LifeBridge Health has joined the ranks of healthcare organizations making a major investment in virtual care. The health system has created a “virtual hospital” which evaluates and in some cases treats patients remotely.
It follows in the footsteps of entities like the Chesterfield, MO-based Mercy Virtual Care Center, a four-story facility which focuses solely on virtual care, and Intermountain Healthcare’s virtual hospital service bringing together 35 telehealth programs.
The $54 million Mercy Virtual Care Center, which launched in late 2015, offers telestroke services, an electronic ICU, remote monitoring for thousands of patients and a team of virtual hospitalists.
The LifeBridge virtual hospital, for its part, is located at LifeBridge’s Sinai Hospital location in Baltimore and is integrated more directly with hospital operations. The program, which was rolled out after pilot testing at its Northwest Hospital facility, includes a hospital-based clinical command center where the care team tracks the number of incoming patients, patient discharges and bed availability across the LifeBridge system.
The virtual hospital delivers patient care through telemedicine services and international clinical call centers. The clinical call centers are staffed with nurses and advanced practice providers licensed in Maryland, while call centers in Manila and Jerusalem answer patient questions, manage prescription refill requests and schedule follow-up appointments and transportation.
Health system CMIO Dr. Jonathan Thierman, who leads the program, reports that center staff currently handle more than 1,000 patient cases per month virtually, according to an article appearing in the Baltimore Business Journal.
Under its virtual hospital model, emergency department providers communicate with patients using a videoconferencing monitor which paramedics bring to patients when responding to calls for medical assistance or when the hospital sends the ambulance to a patient. After conducting the videoconference, providers then treat the patient or direct them to another more appropriate level of care.

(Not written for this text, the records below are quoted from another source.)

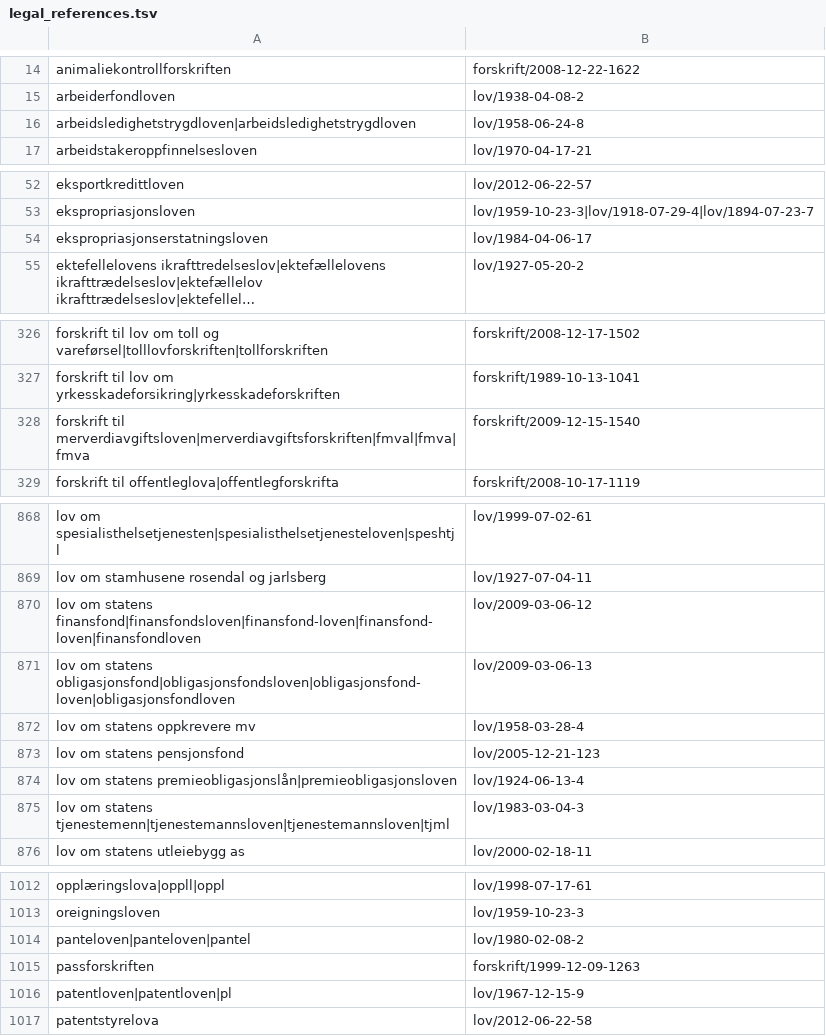
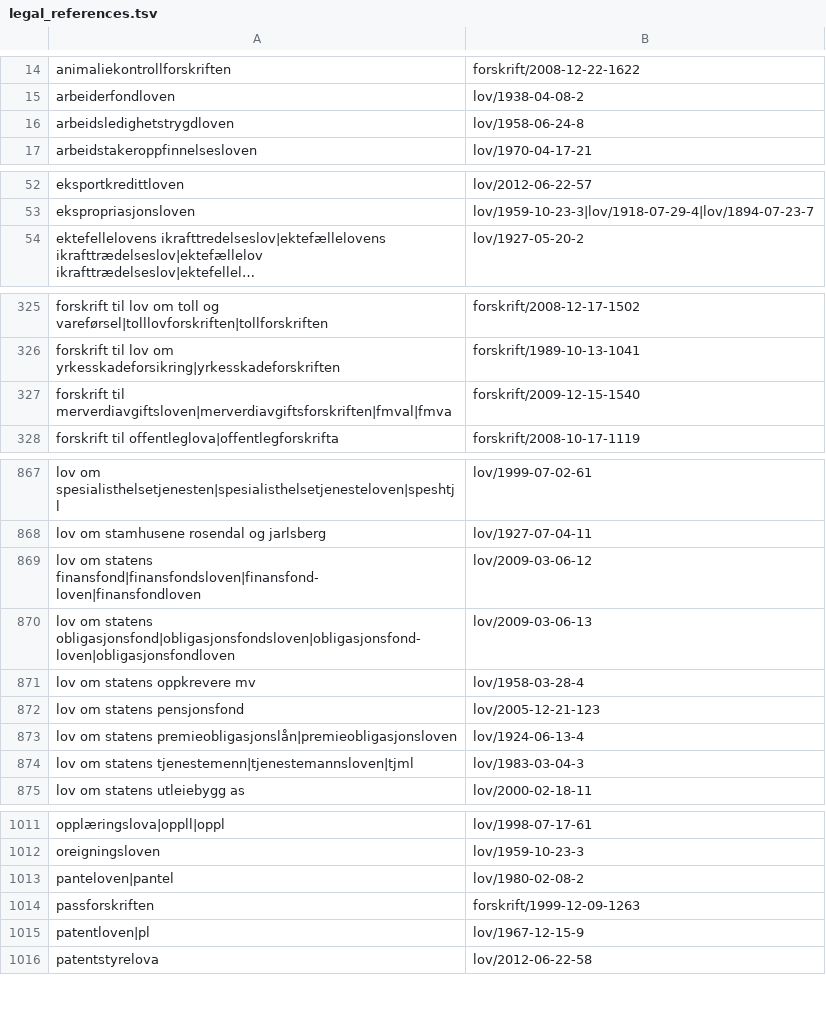
Before and after one commit to universitetsforlaget/static_content, a TSV file: legal_references.tsv, drawn as a sheet; only a part is shown, gaps mark what is left out; long unchanged cells end in …; removed rows and columns are numbered as before the commit, all else as after; the diff covers the shown part only; the diff names each change by its address in the sheet, - before the commit and + after, or states it on an @@ line.

Commit message:
Removes duplicate references pointing to same work

```diff
--- a/legal_references.tsv
+++ b/legal_references.tsv
-A16: arbeidsledighetstrygdloven|arbeidsledighetstrygdloven
+A16: arbeidsledighetstrygdloven
-row 54: ekspropriasjonserstatningsloven | lov/1984-04-06-17
-A327: forskrift til merverdiavgiftsloven|merverdiavgiftsforskriften|fmval|fmva|fmva
+A327: forskrift til merverdiavgiftsloven|merverdiavgiftsforskriften|fmval|fmva
-A869: …om statens finansfond|finansfondsloven|finansfond-loven|finansfond-loven|finansfondloven
+A869: …om statens finansfond|finansfondsloven|finansfond-loven|finansfondloven
-A874: …om statens tjenestemenn|tjenestemannsloven|tjenestemannsloven|tjml
+A874: …om statens tjenestemenn|tjenestemannsloven|tjml
-A1013: panteloven|panteloven|pantel
+A1013: panteloven|pantel
-A1015: patentloven|patentloven|pl
+A1015: patentloven|pl
```
Also changed, not shown: 11 edited cells elsewhere in this file.
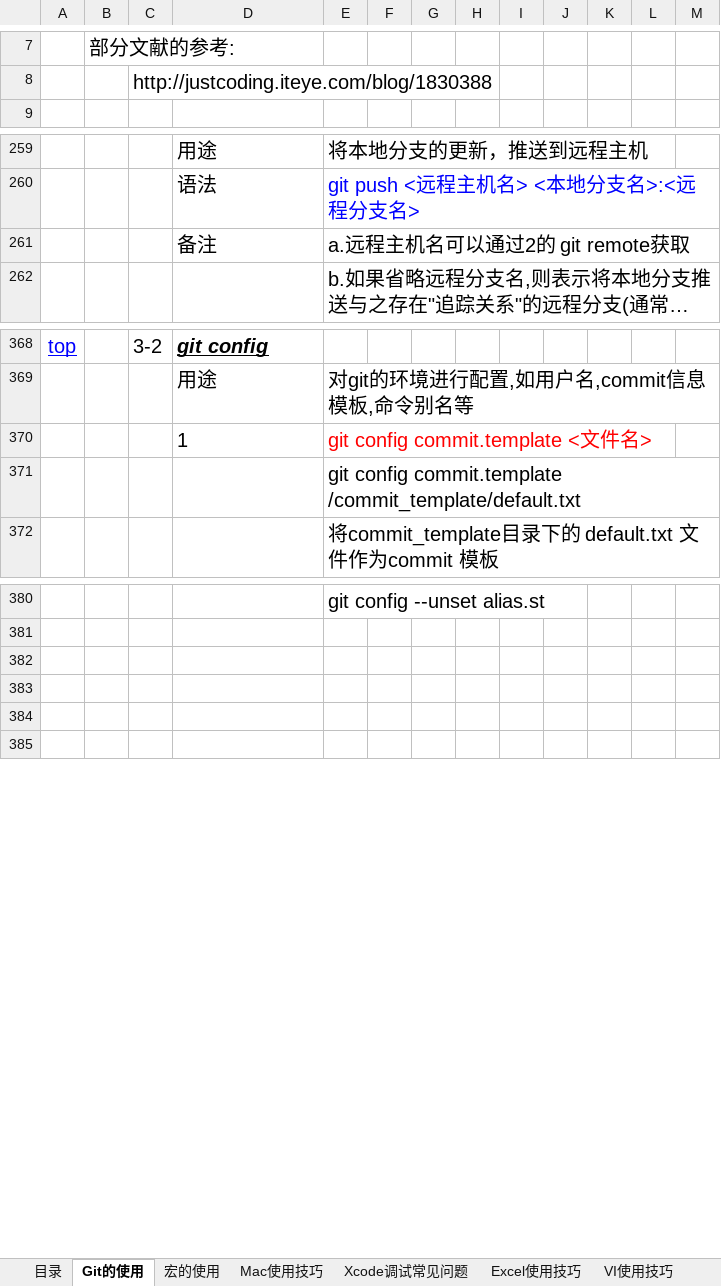
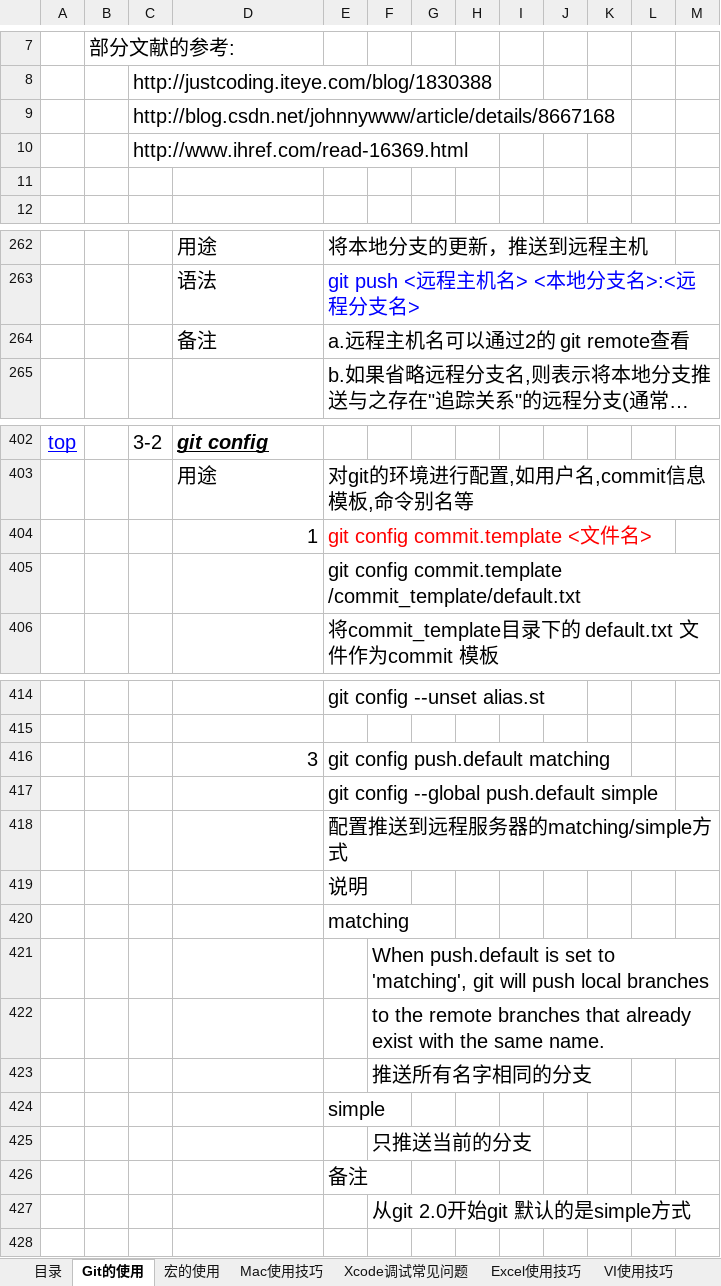
Before and after one commit to sokasyn/KnowledgeSet, an Excel workbook: NoteBook.xlsx, sheet Git的使用, drawn as a sheet; only a part is shown, gaps mark what is left out; long unchanged cells end in …; values as stored, in another font and other column widths than the file's, no borders; charts and pictures not drawn; addresses are those after the commit; the diff covers the shown part only; the diff names each change by its address in the sheet, - before the commit and + after, or states it on an @@ line.

```diff
--- a/NoteBook.xlsx (sheet Git的使用)
+++ b/NoteBook.xlsx (sheet Git的使用)
+row 9:  |  | http://blog.csdn.net/johnnywww/article/details/8667168
+row 10:  |  | http://www.ihref.com/read-16369.html
+row 11: (empty)
-E264: a.远程主机名可以通过2的 git remote获取
+E264: a.远程主机名可以通过2的 git remote查看
-D404 alignment: left
+D404 alignment: right
-row 416: (empty)
+row 416:  |  |  | 3 | git config push.default matching
-E417: (empty)
+E417: git config --global push.default simple
-E418: (empty)
+E418: 配置推送到远程服务器的matching/simple方式
+row 419:  |  |  |  | 说明
+row 420:  |  |  |  | matching
+row 421:  |  |  |  |  | When push.default is set to 'matching', git will push local branches
+row 422:  |  |  |  |  | to the remote branches that already exist with the same name.
+row 423:  |  |  |  |  | 推送所有名字相同的分支
+row 424:  |  |  |  | simple
+row 425:  |  |  |  |  | 只推送当前的分支
+row 426:  |  |  |  | 备注
+row 427:  |  |  |  |  | 从git 2.0开始git 默认的是simple方式
```
Also changed, not shown: 31 added rows and cell formats elsewhere in this sheet, charts or pictures, 1 other file.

Meanwhile, using videoconferencing tools, virtual hospital care providers see and interact with patients while nurses conduct triage screening. The virtual providers can also use portals to request or review tests or lab work, along with accessing nursing notes, making diagnoses and creating treatment plans.
In addition to providing better access to care, this program is improving throughput at both its Sinai and Northwest Hospital locations. In fact, during the Northwest Hospital pilot, overall door-to-provider times fell from an average of one hour and 26 minutes to less than 26 minutes, a 69% decrease, over just a few months.
This looks like a worthwhile alternative to the Mercy and Intermountain programs, which appear to be 100% focused on remote care. Integrating virtual services with day to day hospital services appears to offer some significant and easily-observed benefits. I’d be surprised if other hospitals and health systems aren’t trying out similar approaches elsewhere. (If they’re not, they probably should.)
It is worth noting that while Thierman doesn’t discuss how much it cost to put the virtual hospital infrastructure in place, it probably wasn’t cheap. Still, if this approach continues to have a big impact on efficiency and care delivery, it could pay for itself relatively quickly. The whole thing is worth watching.